Change detection data:
----

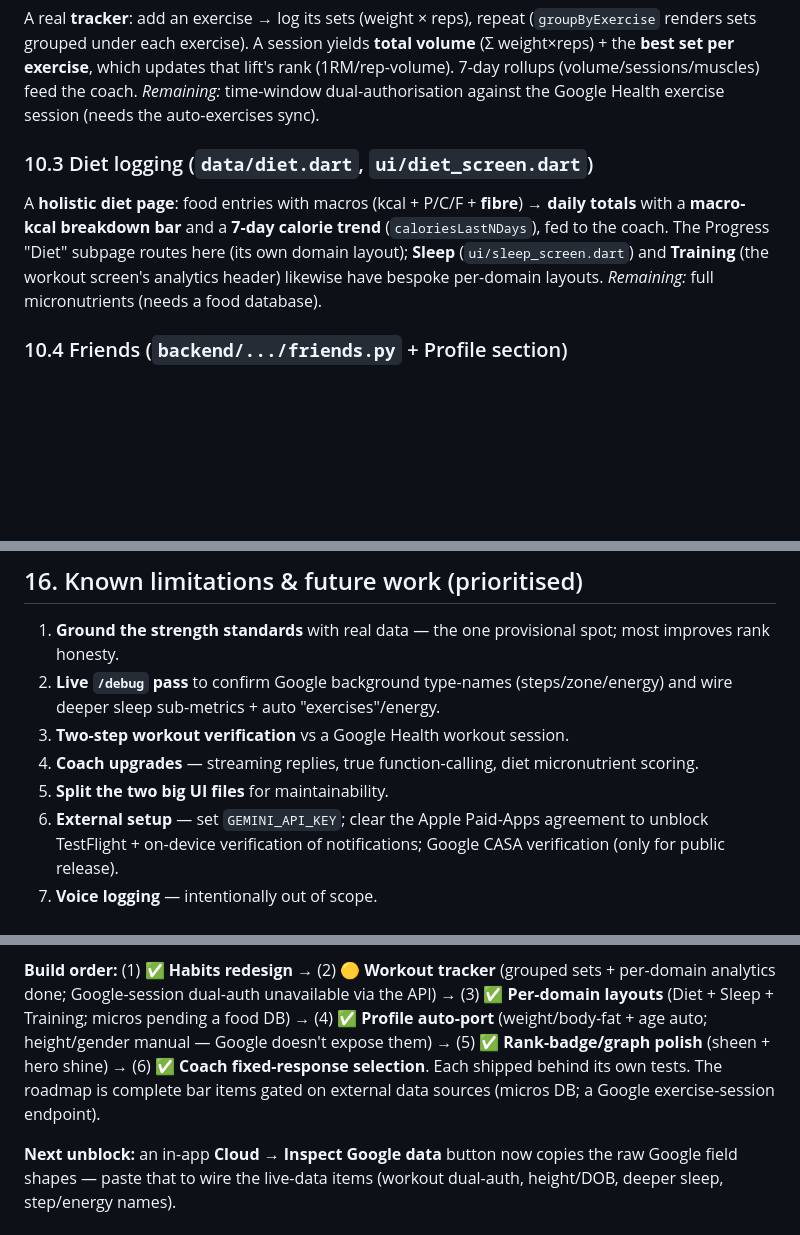
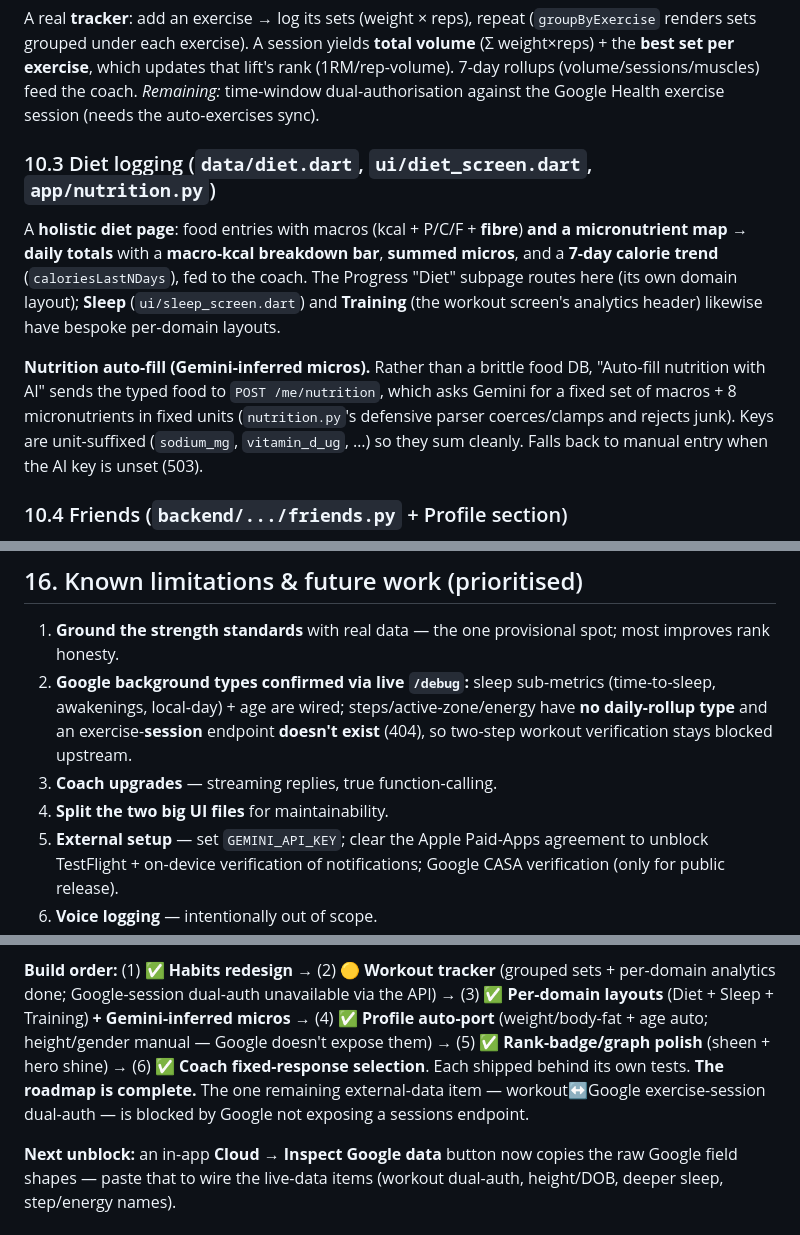
Before and after one commit to erolcem/physical, a Markdown page: ARCHITECTURE.md, 3 parts joined by grey strips. GitHub-like rendering; blank space fills up the shorter version.

Commit message:
docs: nutrition auto-fill (micros via Gemini) wired through ARCHITECTURE + AI_SETUP; roadmap complete
Co-Authored-By: Claude Opus 4.8 <noreply@anthropic.com>

```diff
--- a/ARCHITECTURE.md
+++ b/ARCHITECTURE.md
@@ -328,13 +328,20 @@ lift's rank (1RM/rep-volume). 7-day rollups (volume/sessions/muscles) feed the c
 *Remaining:* time-window dual-authorisation against the Google Health exercise
 session (needs the auto-exercises sync).
 
-### 10.3 Diet logging (`data/diet.dart`, `ui/diet_screen.dart`)
-A **holistic diet page**: food entries with macros (kcal + P/C/F + **fibre**) →
-**daily totals** with a **macro-kcal breakdown bar** and a **7-day calorie trend**
-(`caloriesLastNDays`), fed to the coach. The Progress "Diet" subpage routes here
-(its own domain layout); **Sleep** (`ui/sleep_screen.dart`) and **Training** (the
-workout screen's analytics header) likewise have bespoke per-domain layouts.
-*Remaining:* full micronutrients (needs a food database).
+### 10.3 Diet logging (`data/diet.dart`, `ui/diet_screen.dart`, `app/nutrition.py`)
+A **holistic diet page**: food entries with macros (kcal + P/C/F + **fibre**) **and a
+micronutrient map** → **daily totals** with a **macro-kcal breakdown bar**, **summed
+micros**, and a **7-day calorie trend** (`caloriesLastNDays`), fed to the coach. The
+Progress "Diet" subpage routes here (its own domain layout); **Sleep**
+(`ui/sleep_screen.dart`) and **Training** (the workout screen's analytics header)
+likewise have bespoke per-domain layouts.
+
+**Nutrition auto-fill (Gemini-inferred micros).** Rather than a brittle food DB,
+"Auto-fill nutrition with AI" sends the typed food to `POST /me/nutrition`, which asks
+Gemini for a fixed set of macros + 8 micronutrients in fixed units (`nutrition.py`'s
+defensive parser coerces/clamps and rejects junk). Keys are unit-suffixed
+(`sodium_mg`, `vitamin_d_ug`, …) so they sum cleanly. Falls back to manual entry when
+the AI key is unset (503).
 
 ### 10.4 Friends (`backend/.../friends.py` + Profile section)
 Add by email → pending → accept → a **mini leaderboard** of friends' overall ranks
@@ -465,12 +473,12 @@ STANDARDS).
 ## 16. Known limitations & future work (prioritised)
 1. **Ground the strength standards** with real data — the one provisional spot; most
    improves rank honesty.
-2. **Live `/debug` pass** to confirm Google background type-names (steps/zone/energy)
-   and wire deeper sleep sub-metrics + auto "exercises"/energy.
-3. **Two-step workout verification** vs a Google Health workout session.
-4. **Coach upgrades** — streaming replies, true function-calling, diet micronutrient
-   scoring.
-5. **Split the two big UI files** for maintainability.
+2. **Google background types confirmed via live `/debug`:** sleep sub-metrics
+   (time-to-sleep, awakenings, local-day) + age are wired; steps/active-zone/energy
+   have **no daily-rollup type** and an exercise-**session** endpoint **doesn't exist**
+   (404), so two-step workout verification stays blocked upstream.
+3. **Coach upgrades** — streaming replies, true function-calling.
+4. **Split the two big UI files** for maintainability.
 6. **External setup** — set `GEMINI_API_KEY`; clear the Apple Paid-Apps agreement to
    unblock TestFlight + on-device verification of notifications; Google CASA
    verification (only for public release).
@@ -530,12 +538,12 @@ daily-readiness drop). Voice = out of scope.
 
 **Build order:** (1) ✅ **Habits redesign** → (2) 🟡 **Workout tracker** (grouped sets +
 per-domain analytics done; Google-session dual-auth unavailable via the API) →
-(3) ✅ **Per-domain layouts** (Diet + Sleep + Training; micros pending a food DB) →
+(3) ✅ **Per-domain layouts** (Diet + Sleep + Training) **+ Gemini-inferred micros** →
 (4) ✅ **Profile auto-port** (weight/body-fat + age auto; height/gender manual — Google
 doesn't expose them) → (5) ✅ **Rank-badge/graph polish** (sheen + hero shine) →
-(6) ✅ **Coach fixed-response selection**. Each shipped behind its own tests. The
-roadmap is complete bar items gated on external data sources (micros DB; a Google
-exercise-session endpoint).
+(6) ✅ **Coach fixed-response selection**. Each shipped behind its own tests. **The
+roadmap is complete.** The one remaining external-data item — workout↔Google
+exercise-session dual-auth — is blocked by Google not exposing a sessions endpoint.
 
 **Next unblock:** an in-app **Cloud → Inspect Google data** button now copies the raw
 Google field shapes — paste that to wire the live-data items (workout dual-auth,
```
Also changed, not shown: other parts of ARCHITECTURE.md (+4 -3 lines), AI_SETUP.md (+4 -0 lines).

----

## Prompt:
Among the records, find the lines that contain "entries" and copy each of them.

## Your solution:
-A **holistic diet page**: food entries with macros (kcal + P/C/F + **fibre**) →
+A **holistic diet page**: food entries with macros (kcal + P/C/F + **fibre**) **and a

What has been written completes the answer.